* _Your assignment_: Which of the lines below holds the string "class"? Copy every line that does.

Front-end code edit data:

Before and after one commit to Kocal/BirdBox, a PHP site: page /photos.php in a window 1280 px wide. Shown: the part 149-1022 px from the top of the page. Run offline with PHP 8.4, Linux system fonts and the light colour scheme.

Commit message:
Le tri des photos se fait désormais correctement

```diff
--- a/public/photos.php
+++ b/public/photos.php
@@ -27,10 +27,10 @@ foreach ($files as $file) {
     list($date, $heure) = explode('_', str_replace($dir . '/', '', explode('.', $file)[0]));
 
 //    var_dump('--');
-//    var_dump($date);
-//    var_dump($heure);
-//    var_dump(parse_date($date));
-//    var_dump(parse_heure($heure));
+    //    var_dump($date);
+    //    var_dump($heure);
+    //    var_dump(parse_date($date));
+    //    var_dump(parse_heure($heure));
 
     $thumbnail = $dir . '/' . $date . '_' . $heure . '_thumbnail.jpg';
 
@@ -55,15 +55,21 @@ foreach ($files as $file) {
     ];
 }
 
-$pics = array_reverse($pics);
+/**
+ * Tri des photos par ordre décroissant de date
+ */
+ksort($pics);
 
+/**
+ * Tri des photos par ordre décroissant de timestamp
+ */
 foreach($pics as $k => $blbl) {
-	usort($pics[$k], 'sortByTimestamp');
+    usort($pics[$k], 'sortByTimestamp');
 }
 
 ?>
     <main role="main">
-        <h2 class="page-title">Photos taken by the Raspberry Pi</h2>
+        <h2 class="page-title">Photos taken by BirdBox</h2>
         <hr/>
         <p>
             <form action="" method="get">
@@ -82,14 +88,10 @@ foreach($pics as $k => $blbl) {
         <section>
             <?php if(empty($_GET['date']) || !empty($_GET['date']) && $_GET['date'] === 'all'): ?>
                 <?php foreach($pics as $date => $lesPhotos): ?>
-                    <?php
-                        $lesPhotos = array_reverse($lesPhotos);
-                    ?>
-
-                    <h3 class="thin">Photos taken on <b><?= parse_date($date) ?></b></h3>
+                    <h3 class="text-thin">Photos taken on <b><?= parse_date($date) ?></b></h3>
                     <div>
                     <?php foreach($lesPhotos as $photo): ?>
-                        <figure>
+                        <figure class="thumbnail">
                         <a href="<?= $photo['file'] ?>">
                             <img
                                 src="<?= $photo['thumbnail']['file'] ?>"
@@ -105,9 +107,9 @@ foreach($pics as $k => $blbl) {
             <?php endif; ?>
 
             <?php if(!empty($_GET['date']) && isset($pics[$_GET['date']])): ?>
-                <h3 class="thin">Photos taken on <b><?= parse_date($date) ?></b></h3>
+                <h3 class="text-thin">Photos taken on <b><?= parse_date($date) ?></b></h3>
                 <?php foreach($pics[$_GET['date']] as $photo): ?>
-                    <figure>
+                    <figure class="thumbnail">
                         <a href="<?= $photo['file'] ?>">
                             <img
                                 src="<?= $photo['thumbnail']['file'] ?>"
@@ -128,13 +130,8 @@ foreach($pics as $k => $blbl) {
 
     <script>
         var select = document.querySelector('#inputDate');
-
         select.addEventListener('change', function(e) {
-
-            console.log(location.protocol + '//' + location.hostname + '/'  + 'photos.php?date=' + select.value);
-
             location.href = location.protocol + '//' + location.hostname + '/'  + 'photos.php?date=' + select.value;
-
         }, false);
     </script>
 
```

* _Solution for this task_:
-        <h2 class="page-title">Photos taken by the Raspberry Pi</h2>
+        <h2 class="page-title">Photos taken by BirdBox</h2>
-                    <h3 class="thin">Photos taken on <b><?= parse_date($date) ?></b></h3>
+                    <h3 class="text-thin">Photos taken on <b><?= parse_date($date) ?></b></h3>
+                        <figure class="thumbnail">
-                <h3 class="thin">Photos taken on <b><?= parse_date($date) ?></b></h3>
+                <h3 class="text-thin">Photos taken on <b><?= parse_date($date) ?></b></h3>
+                    <figure class="thumbnail">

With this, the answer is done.